Work to complete
How many lines below contain the word "important"? Give only the number.

== Data

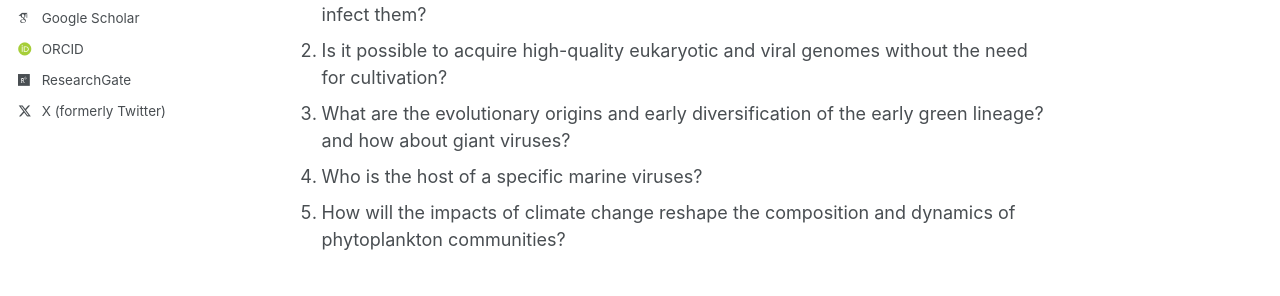
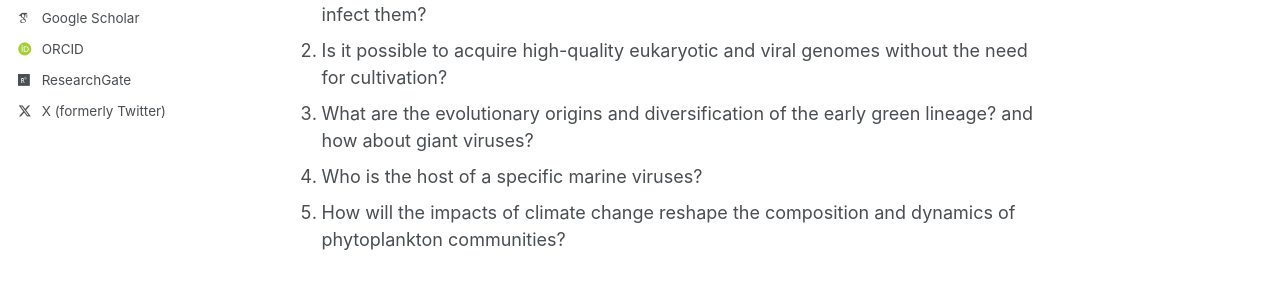
Before and after one commit to Yangbing-Ocean/yangbing, a Jekyll site: the page built from _pages/about.md, in a window 1280 px wide and 1114 px high. Shown: the part 462-758 px from the top of the window. Built offline with Jekyll 4.4.1, drawn with Linux system fonts in a browser that asks for light colours; some web fonts are replaced.

Commit message:
Update about.md

```diff
--- a/_pages/about.md
+++ b/_pages/about.md
@@ -14,6 +14,6 @@ I am working under the supervision of [Prof. Charmaine Yung](https://www.charmai
 ### I am currently interested in answering the following questions:
 1. What is the extent of biodiversity within eukaryotic phytoplankton and the viruses that infect them?
 2. Is it possible to acquire high-quality eukaryotic and viral genomes without the need for cultivation?
-3. What are the evolutionary origins and early diversification of the early green lineage? and how about giant viruses?
+3. What are the evolutionary origins and diversification of the early green lineage? and how about giant viruses?
 4. Who is the host of a specific marine viruses?
 5. How will the impacts of climate change reshape the composition and dynamics of phytoplankton communities?
```
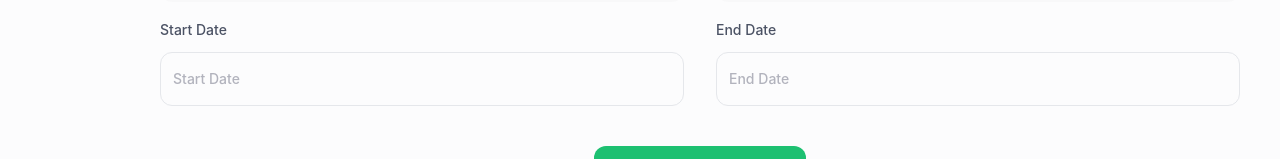
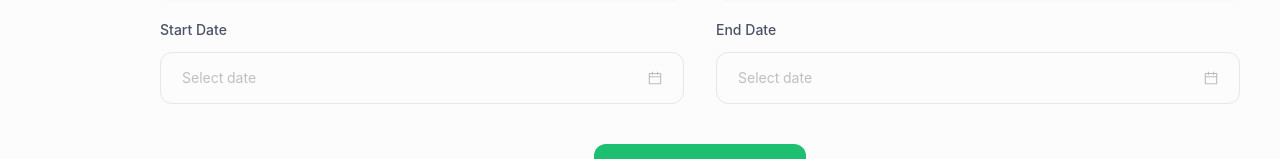
Before and after one commit to ngoc2003/crow-funding-app, a React (Create React App) app: page /start-campaign in a window 1280 px wide. Shown: the part 1025-1184 px from the top of the page. Built offline with nearby package versions, Linux system fonts and the light colour scheme; no server answers.

Commit message:
delete nodeModules

```diff
--- a/package.json
+++ b/package.json
@@ -3,7 +3,6 @@
   "version": "0.1.0",
   "private": true,
   "dependencies": {
-    "@hookform/resolvers": "^2.9.7",
     "@reduxjs/toolkit": "^1.8.2",
     "@testing-library/jest-dom": "^5.16.4",
     "@testing-library/react": "^13.3.0",
--- /dev/null
+++ b/src/components/input/DateInput.js
@@ -0,0 +1,14 @@
+import { DatePicker } from "antd";
+import React from "react";
+
+const DateInput = ({ onChange = () => {}, className }) => {
+  return (
+    <div
+      className={`overflow-hodden items-center flex border rounded-xl overflow-hidden hover:border-blue-400 dark:text-white text-sm   text-text1  duration-200 ${className}`}
+    >
+      <DatePicker format={'DD-MM-YYYY'} onChange={onChange}></DatePicker>
+    </div>
+  );
+};
+
+export default DateInput;
--- a/src/index.scss
+++ b/src/index.scss
@@ -21,10 +21,10 @@
     }
   }
 }
-.scroll-hidden{
-  -ms-overflow-style:none;
+.scroll-hidden {
+  -ms-overflow-style: none;
   scrollbar-width: none;
-  &::-webkit-scrollbar{
+  &::-webkit-scrollbar {
     display: none;
   }
 }
@@ -32,6 +32,20 @@
 .ReactModal__Body--open {
   overflow: hidden;
 }
+.ant-picker {
+  margin: 10px !important;
+  flex: 1;
+  border: none !important;
+  background-color: transparent !important;
+  .ant-picker-focus {
+    outline: none !important;
+  }
+}
+
+.ant-dropdown-menu {
+  max-height: 150px !important;
+  overflow-y: auto;
+}
 .ql-editor {
   min-height: 200px;
 }
--- a/src/modules/campaign/parts/CampaignAddNew.js
+++ b/src/modules/campaign/parts/CampaignAddNew.js
@@ -9,18 +9,16 @@ import "antd/dist/antd.css";
 import Heading2 from "../../../components/common/Heading2";
 import Textarea from "../../../components/common/Textarea";
 import ImageUploader from "quill-image-uploader";
-import * as axios from 'axios'
+import * as axios from "axios";
 import Button from "../../../components/common/Button";
 import DropdownInput from "../../../components/dropdown/DropdownInput";
 // Quill.register("modules/imageUploader", ImageUploader);
-
+import DateInput from "../../../components/input/DateInput";
 const CampaignAddNew = () => {
   const [category, setCategory] = useState("");
   const [method, setMethod] = useState("");
   const [country, setCountry] = useState("");
   const [countries, setCountries] = useState("");
-
-  console.log(countries)
   useEffect(() => {
     async function fetchCountry() {
       const response = await axios.get(
@@ -193,10 +191,11 @@ const CampaignAddNew = () => {
                 </FormGroup>
                 <FormGroup>
                   <Label htmlFor="startDate">Start Date</Label>
-                  <Input
-                    placeholder="Start Date"
-                    onChange={(e) => setFieldValue("startDate", e.target.value)}
-                  ></Input>
+                  <DateInput
+                    onChange={(date, dateString) =>
+                      setFieldValue("startDate", dateString)
+                    }
+                  />
                 </FormGroup>
               </div>
               <div className="flex-1">
@@ -227,10 +226,11 @@ const CampaignAddNew = () => {
                 </FormGroup>
                 <FormGroup>
                   <Label htmlFor="endDate">End Date</Label>
-                  <Input
-                    placeholder="End Date"
-                    onChange={(e) => setFieldValue("endDate", e.target.value)}
-                  ></Input>
+                  <DateInput
+                    onChange={(date, dateString) =>
+                      setFieldValue("endDate", dateString)
+                    }
+                  />
                 </FormGroup>
               </div>
             </div>
```
Also changed, not shown: 2 other files (tests, documents, lock files or other folders).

====

Exercise answer
5